© Jim Richardson

Olympus OM_D E-M10 II Mirrorless Camera  Olympus OM_D E-M10 III Mirrorless Camera  Olympus OM-D E-M5 Mirrorless Camera  Olympus OM-D E-M1 Mirrorless Camera 

What about lens mount adapters and what works?

From the beginning of mirrorless cameras, adapters were available to use older lenses on newer cameras. Some adapters worked well and frankly some not so well. Some adapters allowed for autofocus and automatic exposure control, others did not. Today there are over 60 native glass lenses for Sony Alpha cameras. FujiFilm, Olympus, and Panasonic have 20 to over native glass choices available.

Every time a new system is created the number of “native glass” lenses is limited. Nikon Z and Canon R lenses have been announced. Only a few options will be quickly available. It will be three to five years before these companies catch up to the number of options Sony offers. Nikon and Canon owners with current SLR style lenses can use them on the new mirrorless cameras with mount adapters.

© Jim Richardson

Panasonic Lumix G7 Mirrorless Camera  Panasonic Lumix GX85 Mirrorless Camera  Panasonic Lumix G9 Mirrorless Camera  Nikon Z7 Mirrorless Camera 

If you own a Canon or Nikon SLR and a variety of lenses, their new mirrorless cameras may be perfect for you. If you have just one or two lenses, you can consider a trade-in for a different brand of mirrorless camera. The people here at Wolfe’s can review the lenses you own and offer the best options when selecting your new camera.

Bottomline: Most of the team here at Wolfe’s believes that in a few years almost all cameras will be “mirrorless”. A few SLR cameras will remain for specific special applications. If your current camera is five years old or more, there are many reasons to get a new camera. Making better photos in a wide range of situations are the primary reasons. Wireless connected cameras now allow you to share photos via phone and internet easily. Take better quality pictures in low light settings. Come check out the new cameras. Mirrorless cameras do not have to be expensive. Wolfe’s offers good options from under $500.

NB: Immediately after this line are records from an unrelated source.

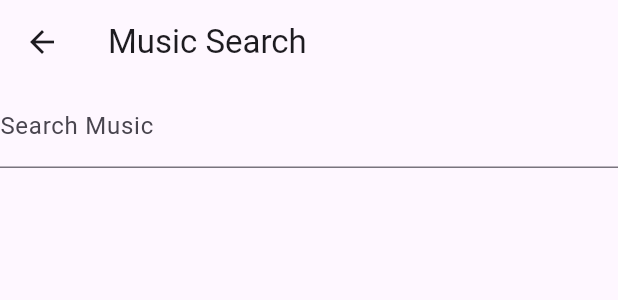
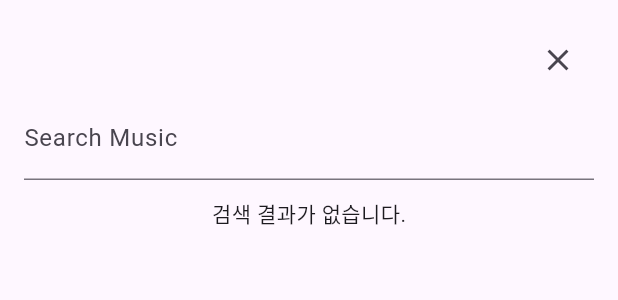
Before and after one commit to theJE-project/theJE-project.flutter, a Flutter app: the MusicSearchScreen widget shown alone on an empty page, opened directly, on a phone screen of 412 x 824 dp. Shown: the top 300 px of the screen. Run offline on Flutter 3.47's test engine with Material 3 defaults, Android fonts, the phone set to English and light mode, and no system bars; network calls fail.

Commit message:
music api 설정 및 음악 검색(모달창)

```diff
--- a/lib/models/music.dart
+++ b/lib/models/music.dart
@@ -1,10 +1,28 @@
 class Music {
+  final String preview; // 미리듣기 URL
   final String title;
-  // 필요한 필드 추가
+  final String albumCover;
+  final String albumTitle;
+  final String artist;
+  final int duration;
 
-  Music({required this.title});
+  Music({
+    required this.preview,
+    required this.title,
+    required this.albumCover,
+    required this.albumTitle,
+    required this.artist,
+    required this.duration,
+  });
 
   factory Music.fromJson(Map<String, dynamic> json) {
-    return Music(title: json['title']);
+    return Music(
+      preview: json['preview'] ?? '',
+      title: json['titleShort'] ?? '',
+      albumCover: json['albumCover'] ?? '',
+      albumTitle: json['albumTitle'] ?? '',
+      artist: json['artistName'] ?? '',
+      duration: json['duration'] ?? 0,
+    );
   }
 }
--- a/lib/screens/music_search_screen.dart
+++ b/lib/screens/music_search_screen.dart
@@ -1,6 +1,7 @@
 import 'package:flutter/material.dart';
 import '../models/music.dart';
 import '../services/music_service.dart';
+// import 'package:audioplayers/audioplayers.dart'; // AudioPlayer
 
 class MusicSearchScreen extends StatefulWidget {
   @override
@@ -11,6 +12,12 @@ class _MusicSearchScreenState extends State<MusicSearchScreen> {
   List<Music> musics = [];
   bool loading = false;
   String? error;
+
+
+// AudioPlayer
+//   final audioPlayer = AudioPlayer();
+//   String? currentlyPlayingUrl;
+//   bool isPlaying = false;
 
   Future<void> searchMusic(String query) async {
     setState(() {
@@ -34,26 +41,86 @@ class _MusicSearchScreenState extends State<MusicSearchScreen> {
     }
   }
 
+  // DB 추가 함수
+  // DB 추가 함수
+
   @override
   Widget build(BuildContext context) {
-    return Scaffold(
-      appBar: AppBar(title: Text('Music Search')),
-      body: Column(
+    return Container(
+      height: MediaQuery
+          .of(context)
+          .size
+          .height * 0.9, // 전체 화면의 90% 차지
+      padding: EdgeInsets.only(
+        top: 16,
+        left: 16,
+        right: 16,
+        bottom: MediaQuery
+            .of(context)
+            .viewInsets
+            .bottom + 16,
+      ),
+      child: Column(
         children: [
+          // 닫기 버튼
+          Align(
+            alignment: Alignment.centerRight,
+            child: IconButton(
+              icon: Icon(Icons.close),
+              onPressed: () => Navigator.of(context).pop(),
+            ),
+          ),
+
+          // 검색창
           TextField(
             decoration: InputDecoration(labelText: 'Search Music'),
             onSubmitted: searchMusic,
           ),
-          if (loading) CircularProgressIndicator(),
-          if (error != null) Text('Error: $error'),
-          Expanded(
-            child: ListView.builder(
-              itemCount: musics.length,
-              itemBuilder: (context, index) => ListTile(
-                title: Text(musics[index].title),
-              ),
-            ),
-          ),
+          const SizedBox(height: 12),
+
+          // 결과 영역
+          if (loading)
+            CircularProgressIndicator()
+          else
+            if (error != null)
+              Text('Error: $error')
+            else
+              if (musics.isEmpty)
+                Text('검색 결과가 없습니다.')
+              else
+                Expanded( // <- 중요! ListView가 넘치지 않도록
+                  child: ListView.builder(
+                    itemCount: musics.length,
+                    itemBuilder: (context, index) {
+                      final music = musics[index];
+                      return Container(
+                        margin: EdgeInsets.symmetric(
+                            horizontal: 12, vertical: 6),
+                        padding: EdgeInsets.all(8),
+                        decoration: BoxDecoration(
+                          border: Border.all(color: Colors.grey, width: 1.5),
+                          borderRadius: BorderRadius.circular(12),
+                        ),
+                        child: ListTile(
+                          contentPadding: EdgeInsets.zero,
+                          leading: music.albumCover.isNotEmpty
+                              ? Image.network(music.albumCover, width: 50,
+                              height: 50,
+                              fit: BoxFit.cover)
+                              : Icon(Icons.music_note),
+                          title: Text(music.title),
+                          subtitle: Text(music.artist),
+                          trailing: IconButton(
+                            icon: Icon(Icons.add),
+                            onPressed: () {
+                              // addMusicToDb(music);
+                            },
+                          ),
+                        ),
+                      );
+                    },
+                  ),
+                ),
         ],
       ),
     );
--- a/pubspec.yaml
+++ b/pubspec.yaml
@@ -31,7 +31,8 @@ dependencies:
   flutter:
     sdk: flutter
   http: ^0.13.5
-
+  audioplayers: ^6.5.0 #audioPlayer
+  image_picker: ^1.1.2 #image
   # The following adds the Cupertino Icons font to your application.
   # Use with the CupertinoIcons class for iOS style icons.
   cupertino_icons: ^1.0.8
```
Also changed, not shown: lib/playlist/models/playlist.dart (deleted, +0 -179 lines), lib/services/music_service.dart (+5 -3 lines), pubspec.lock.
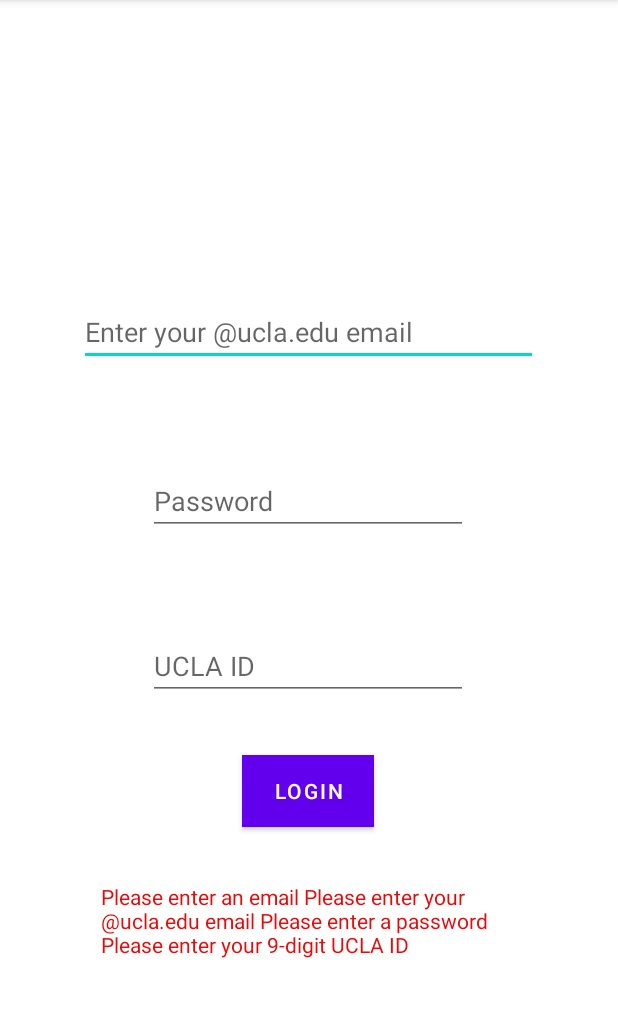
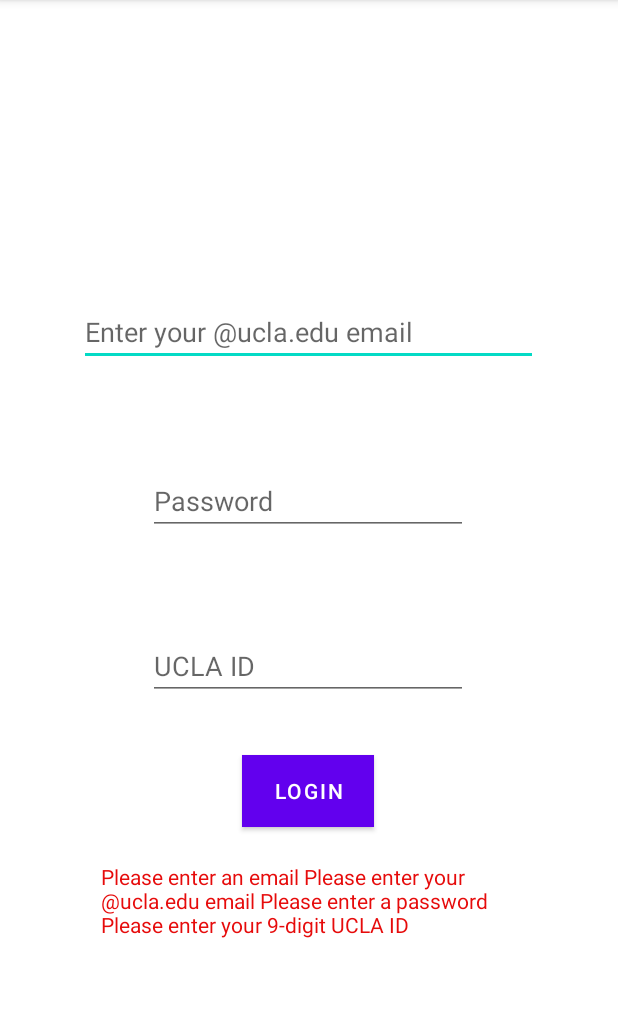
Before and after one commit to TraceLA/TraceLAAndroid, an Android app: the screen it shows after launch (LoginPage), after a tap on "LOGIN", on a phone screen of 412 x 824 dp, the part 84-1101 px from its top. Run offline under Robolectric (Android 15) with nearby library versions, the phone set to English and light mode, and no system bars.

Commit message:
Added Constraint between Error TextView and Login Button

```diff
--- a/app/src/main/res/layout/activity_login_page.xml
+++ b/app/src/main/res/layout/activity_login_page.xml
@@ -71,10 +71,12 @@
         android:id="@+id/errorTextView"
         android:layout_width="276dp"
         android:layout_height="76dp"
+        android:layout_marginTop="10dp"
         android:layout_marginBottom="104dp"
         android:textColor="#E60B0B"
         app:layout_constraintBottom_toBottomOf="parent"
         app:layout_constraintEnd_toEndOf="parent"
         app:layout_constraintHorizontal_bias="0.496"
-        app:layout_constraintStart_toStartOf="parent" />
+        app:layout_constraintStart_toStartOf="parent"
+        app:layout_constraintTop_toBottomOf="@+id/loginButton" />
 </androidx.constraintlayout.widget.ConstraintLayout>
```
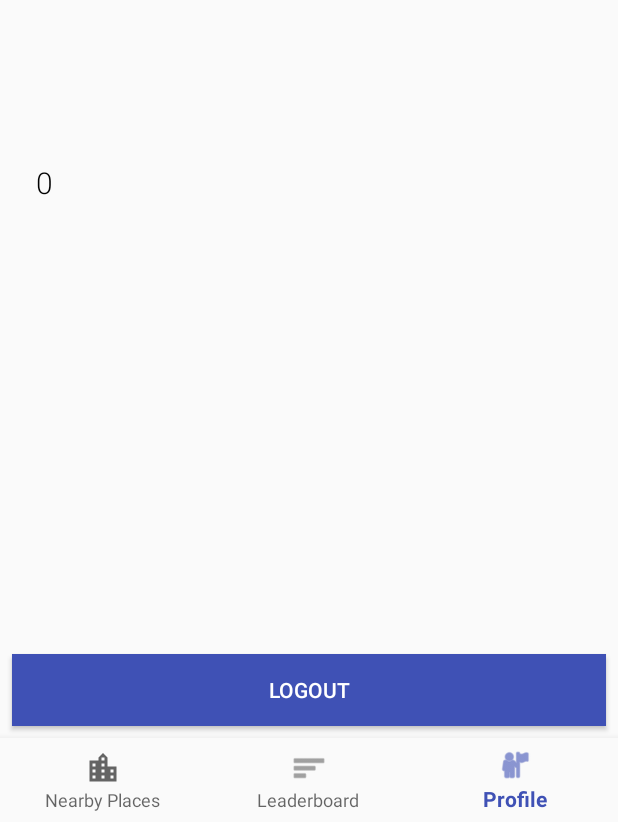
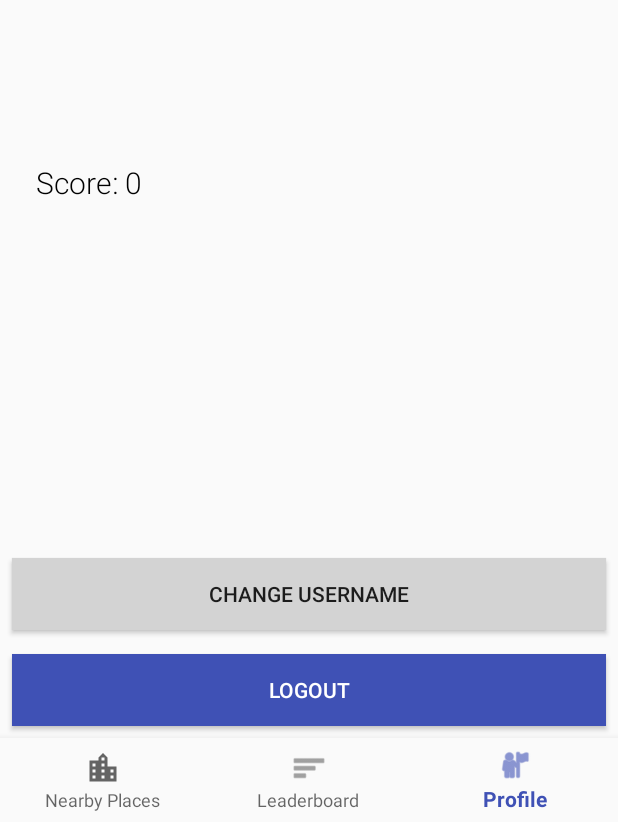
Before and after one commit to StonelaceMetro/TAGVirtualGraffiti, an Android app: the screen it shows after launch once a user with an empty profile is signed in (MainActivity), item 3 of the bottom bar chosen, on a phone screen of 412 x 824 dp, the part 414-1236 px from its top. Run offline under Robolectric (Android 15) with nearby library versions, the phone set to English and light mode, and no system bars; our stand-ins replace Firebase (no records; nobody signed in at launch, a user with empty details on screens opened directly); libraries missing offline, so code that uses them is left out: com.firebase.ui; 5 statements that could not run were skipped.

Commit message:
Profile UI edited
added username to profile and change username button

```diff
--- a/app/src/main/java/com/example/team08/tagvirtualgraffiti/AccountFragment.java
+++ b/app/src/main/java/com/example/team08/tagvirtualgraffiti/AccountFragment.java
@@ -174,7 +174,7 @@ public class AccountFragment extends Fragment implements View.OnClickListener {
 //                            startActivity(new Intent(getContext(), MainActivity.class));
 //                            getActivity().finish();
                             DatabaseReference mDatabase = FirebaseDatabase.getInstance().getReference();
-                            User user = new User("Alex", email, auth.getCurrentUser().getUid());
+                            User user = new User(username, email, auth.getCurrentUser().getUid());
                             mDatabase.child("users").child(auth.getCurrentUser().getUid()).setValue(user);
 
                             SharedPreferences sharedPref = getContext().getSharedPreferences(
--- a/app/src/main/java/com/example/team08/tagvirtualgraffiti/ProfileFragment.java
+++ b/app/src/main/java/com/example/team08/tagvirtualgraffiti/ProfileFragment.java
@@ -41,6 +41,7 @@ public class ProfileFragment extends Fragment implements View.OnClickListener {
 
     private Button mLogoutButton;
     private Button mChangeTagButton;
+    private Button mChangeUsernameButton;
     private ImageView mTagImageView;
     private TextView mNameTv;
     private TextView mEmailTv;
@@ -66,12 +67,13 @@ public class ProfileFragment extends Fragment implements View.OnClickListener {
         mChangeTagButton = (Button) v.findViewById(R.id.change_tag_button);
         mTagImageView = (ImageView) v.findViewById(R.id.profile_tag_image);
         mNameTv = (TextView) v.findViewById(R.id.profile_username);
+        mChangeUsernameButton = (Button) v.findViewById(R.id.change_username_button);
         mEmailTv = (TextView) v.findViewById(R.id.profile_email);
         mScoreTv = (TextView) v.findViewById(R.id.profile_score);
 
         mNameTv.setText(TagApplication.mCurrentUser.getUsername());
         mEmailTv.setText(TagApplication.mCurrentUser.getEmail());
-        mScoreTv.setText("" + TagApplication.mCurrentUser.getScore());
+        mScoreTv.setText("Score: " + TagApplication.mCurrentUser.getScore());
 
         if (mLogoutButton != null) {
             mLogoutButton.setOnClickListener(this);
@@ -81,7 +83,9 @@ public class ProfileFragment extends Fragment implements View.OnClickListener {
             mChangeTagButton.setOnClickListener(this);
         }
 
-
+        if (mChangeUsernameButton != null){
+            mChangeUsernameButton.setOnClickListener(this);
+        }
 
         loadTagPicture();
 
@@ -136,8 +140,10 @@ public class ProfileFragment extends Fragment implements View.OnClickListener {
                 intent.setType("image/*");
                 intent.setAction(Intent.ACTION_GET_CONTENT);
                 startActivityForResult(Intent.createChooser(intent, "Select Picture"), 1);
+                break;
+            //case R.id.change_username_button:
 
-                break;
+
         }
     }
 
--- a/app/src/main/res/layout/fragment_profile.xml
+++ b/app/src/main/res/layout/fragment_profile.xml
@@ -43,7 +43,7 @@
                 android:textSize="30sp"
                 android:textColor="#000"
                 android:fontFamily="sans-serif-bold"
-                android:text="Alex Hunter"/>
+                android:text="@string/username"/>
 
             <TextView
                 android:id="@+id/profile_email"
@@ -53,7 +53,7 @@
                 android:textSize="20sp"
                 android:textColor="#000"
                 android:fontFamily="sans-serif-light"
-                android:text="alex@hunter.com"/>
+                android:text="@string/email"/>
 
             <TextView
                 android:id="@+id/profile_score"
@@ -62,11 +62,20 @@
                 android:textSize="20sp"
                 android:textColor="#000"
                 android:fontFamily="sans-serif-light"
-                android:text="Score : 25"/>
+                android:text="Score: "/>
 
         </LinearLayout>
 
     </LinearLayout>
+
+    <Button
+        android:id="@+id/change_username_button"
+        android:layout_width="match_parent"
+        android:layout_height="wrap_content"
+        android:layout_above="@id/logout_button"
+        android:text="@string/change_username"
+        android:layout_margin="8dp"
+        android:background="@color/lightgrey"/>
 
     <Button
         android:id="@+id/logout_button"
--- a/app/src/main/res/values/colors.xml
+++ b/app/src/main/res/values/colors.xml
@@ -6,4 +6,5 @@
     <color name="gold">#CFB53B</color>
     <color name="silver">#E6E8FA</color>
     <color name="bronze">#8C7853</color>
+    <color name="lightgrey">#D3D3D3</color>
 </resources>
--- a/app/src/main/res/values/strings.xml
+++ b/app/src/main/res/values/strings.xml
@@ -8,10 +8,8 @@
     <string name="new_account">New Account</string>
     <string name="email">Email</string>
     <string name="username">Username</string>
+    <string name="change_username">Change Username</string>
     <string name="login_title">Take Over the World!</string>
-    <!--
-    <string name="enter_username">Enter Email</string>
-    -->
     <string name="title">TAGVirtualGraffiti</string>
     <string name="password">Password</string>
     <string name="confirm_password">Confirm Password</string>
```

National Geographic Photographer, Jim Richardson shoots with the Olympus OM-D E-M1 Mark II Mirrorless Digital Camera because of the compact size making it easy to travel with.

© Jim Richardson

Here are some of our favorite Mirrorless Cameras